**WHAT TO DO**
Reproduce the whole listing that follows, character for character, and drop the images.

**EXCERPTED RECORDS**
++++
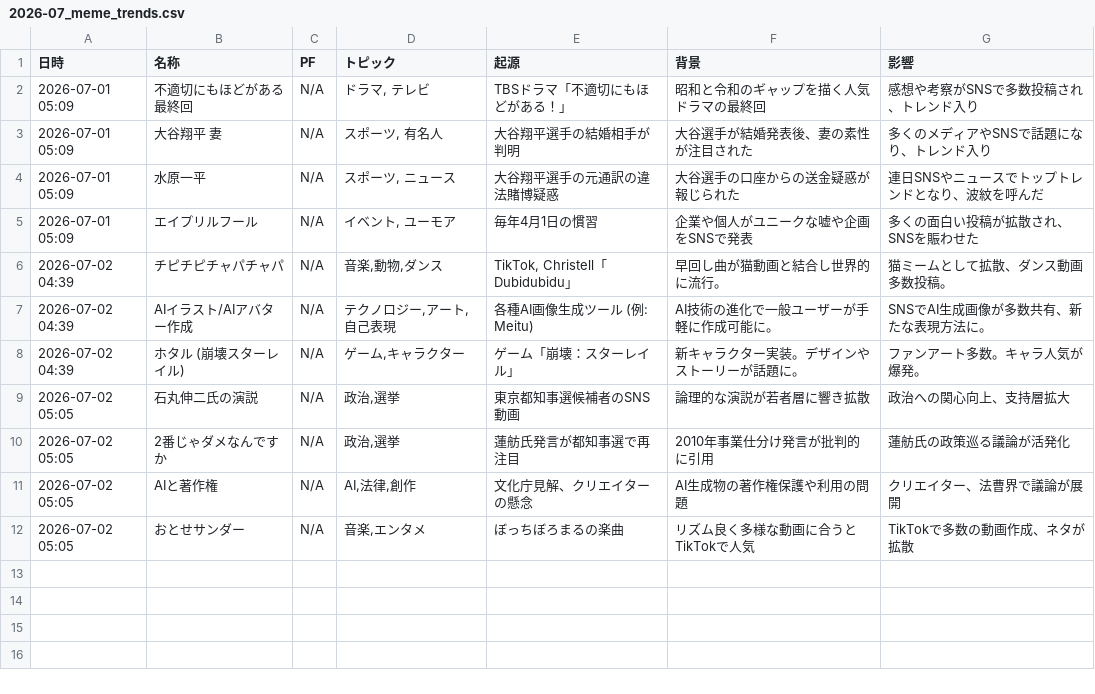
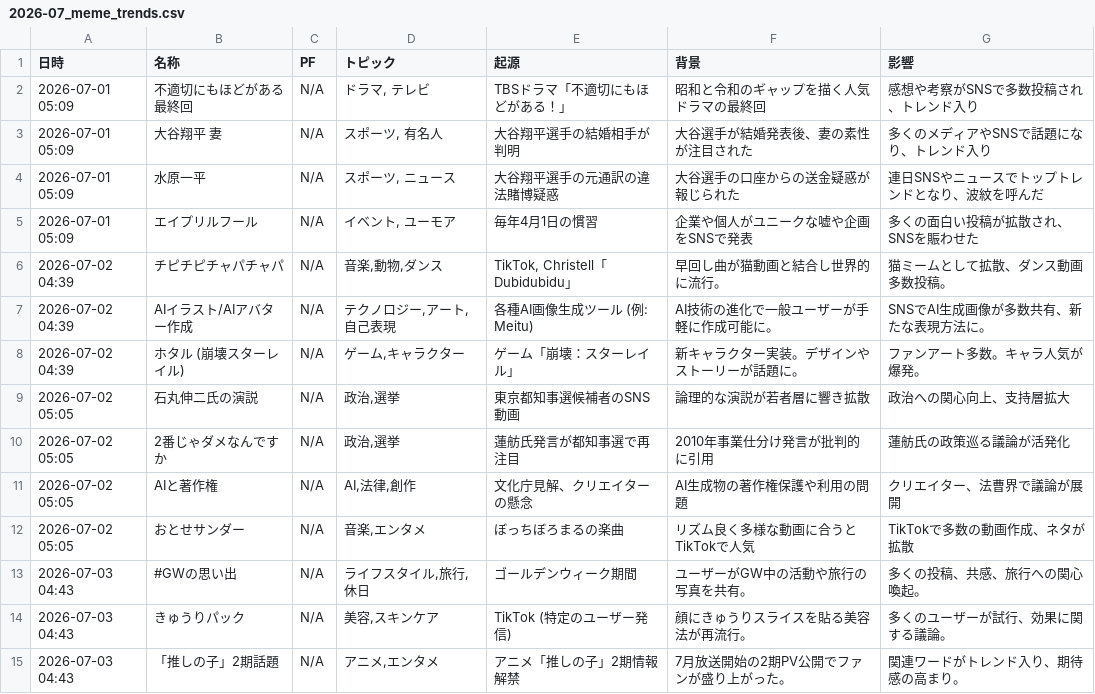
Before and after one commit to Hamaaan/sns-meme-reporting-jp, a CSV file: data/2026/2026-07_meme_trends.csv, drawn as a sheet; the diff names each change by its address in the sheet, - before the commit and + after, or states it on an @@ line.

```diff
--- a/data/2026/2026-07_meme_trends.csv
+++ b/data/2026/2026-07_meme_trends.csv
+row 13: 2026-07-03 04:43 | #GWの思い出 | N/A | ライフスタイル,旅行,休日 | ゴールデンウィーク期間 | ユーザーがGW中の活動や旅行の写真を共有。 | 多くの投稿、共感、旅行への関心喚起。
+row 14: 2026-07-03 04:43 | きゅうりパック | N/A | 美容,スキンケア | TikTok (特定のユーザー発信) | 顔にきゅうりスライスを貼る美容法が再流行。 | 多くのユーザーが試行、効果に関する議論。
+row 15: 2026-07-03 04:43 | 「推しの子」2期話題 | N/A | アニメ,エンタメ | アニメ「推しの子」2期情報解禁 | 7月放送開始の2期PV公開でファンが盛り上がった。 | 関連ワードがトレンド入り、期待感の高まり。
```
Also changed, not shown: 1 other file.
++++
**REPLY**
Before and after one commit to Hamaaan/sns-meme-reporting-jp, a CSV file: data/2026/2026-07_meme_trends.csv, drawn as a sheet; the diff names each change by its address in the sheet, - before the commit and + after, or states it on an @@ line.

```diff
--- a/data/2026/2026-07_meme_trends.csv
+++ b/data/2026/2026-07_meme_trends.csv
+row 13: 2026-07-03 04:43 | #GWの思い出 | N/A | ライフスタイル,旅行,休日 | ゴールデンウィーク期間 | ユーザーがGW中の活動や旅行の写真を共有。 | 多くの投稿、共感、旅行への関心喚起。
+row 14: 2026-07-03 04:43 | きゅうりパック | N/A | 美容,スキンケア | TikTok (特定のユーザー発信) | 顔にきゅうりスライスを貼る美容法が再流行。 | 多くのユーザーが試行、効果に関する議論。
+row 15: 2026-07-03 04:43 | 「推しの子」2期話題 | N/A | アニメ,エンタメ | アニメ「推しの子」2期情報解禁 | 7月放送開始の2期PV公開でファンが盛り上がった。 | 関連ワードがトレンド入り、期待感の高まり。
```
Also changed, not shown: 1 other file.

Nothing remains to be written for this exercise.